## Material provided
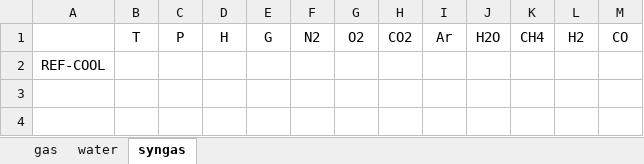
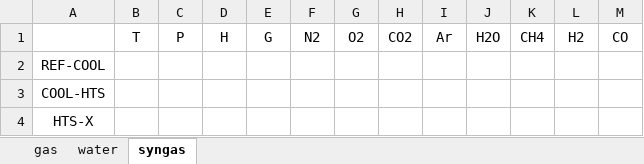
Before and after one commit to maksimovia/GZ, an Excel workbook: streams.xlsx, sheet syngas, drawn as a sheet; values as stored, in another font and other column widths than the file's, no borders; the diff names each change by its address in the sheet, - before the commit and + after, or states it on an @@ line.

```diff
--- a/streams.xlsx (sheet syngas)
+++ b/streams.xlsx (sheet syngas)
+row 3: COOL-HTS
+row 4: HTS-X
```
Also changed, not shown: sheet gas, blocks.xlsx, 6 other files.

## Aim of the exercise
For every line of the records that has the word "other" in it, make a copy.

## Your solution
Before and after one commit to maksimovia/GZ, an Excel workbook: streams.xlsx, sheet syngas, drawn as a sheet; values as stored, in another font and other column widths than the file's, no borders; the diff names each change by its address in the sheet, - before the commit and + after, or states it on an @@ line.
Also changed, not shown: sheet gas, blocks.xlsx, 6 other files.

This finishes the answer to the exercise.